Jason and I returned above deck. "Where did you hide Camp?"
"He, Charlie and Tom found a secret compartment."
Charlie came upstairs. "This has gone too far," she said to us. "We have to stop this. I'll talk to Miles about getting rid of Neville, but if he says no we have to take control of this operation. Threatening a man's family is not us."
Jason and I both nodded. "Alright."
"Be ready," Charlie said. She went below deck to find Miles.
"He'll say no. I'll take out Tom, you tie up Captain Lucas. Lucas knows where Camp's family is."
It took two days to return to Georgia. As soon as I reached the Rebel-GA base I went looking for Garrett, because I knew he'd be worried. I opened the flap on his tent and peeked in. "Garrett?" I called. No answer. I sighed and turned around figuring he might be at dinner. I ran right into him.
"Ciara?" He said surprised. He was carrying a backpack and his gun.
"Been somewhere?" I asked.
"Up in the Republic, we wanted to look for you but Miles wouldn't let us," he told me. "How did you escape again?"
"That's the thing, I didn't escape. He let me leave."
"General Monroe of the Monroe Republic let you walk right out of town?" He asked skeptically.
"He told his men that if they laid a hand on me, ever, he'd kill them."
"Why would he do that? You aren't useful anymore," he reminded me.
"I might be. I want to work out a treaty, negotiate, I don't know, do something to end this before more people get hurt," I told him. "But that's not why he let me go. He told me I could leave before I told him all of that."
"Are you sure we're talking about the same person?" He asked.
I sighed. "Forget it, I'm back. That's all that matters right?"
"Yeah." He hugged me and ruffled my hair. I laughed and pushed him away. "Oh! I almost forgot. There's something I need to tell you."

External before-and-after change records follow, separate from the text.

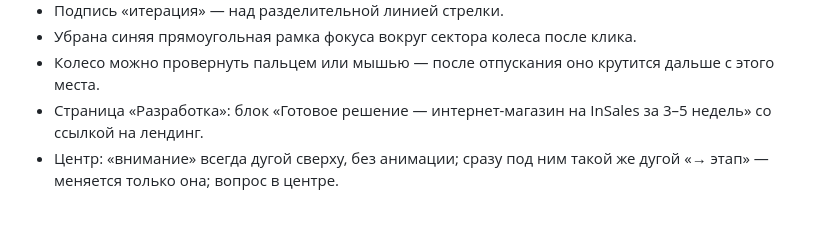
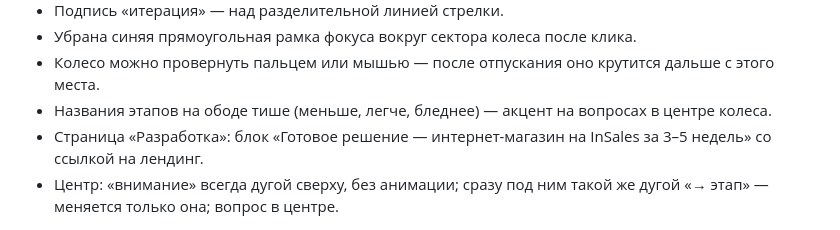
Before and after one commit to izobretatel88/emilius-site, a Markdown page: CHANGELOG.md, the part around the change. Drawn GitHub-style.

```diff
--- a/CHANGELOG.md
+++ b/CHANGELOG.md
@@ -74,6 +74,7 @@
 - Подпись «итерация» — над разделительной линией стрелки.
 - Убрана синяя прямоугольная рамка фокуса вокруг сектора колеса после клика.
 - Колесо можно провернуть пальцем или мышью — после отпускания оно крутится дальше с этого места.
+- Названия этапов на ободе тише (меньше, легче, бледнее) — акцент на вопросах в центре колеса.
 - Страница «Разработка»: блок «Готовое решение — интернет-магазин на InSales за 3–5 недель» со ссылкой на лендинг.
 - Центр: «внимание» всегда дугой сверху, без анимации; сразу под ним такой же дугой «→ этап» — меняется только она; вопрос в центре.
 
```
Also changed, not shown: docs/HANDOFF.md (+1 -0 lines).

The tent flap opened and I turned. The light outside blinded me for a moment but as soon as it closed I could see the person standing in front of me. "Oh my god, Jason, you're alive."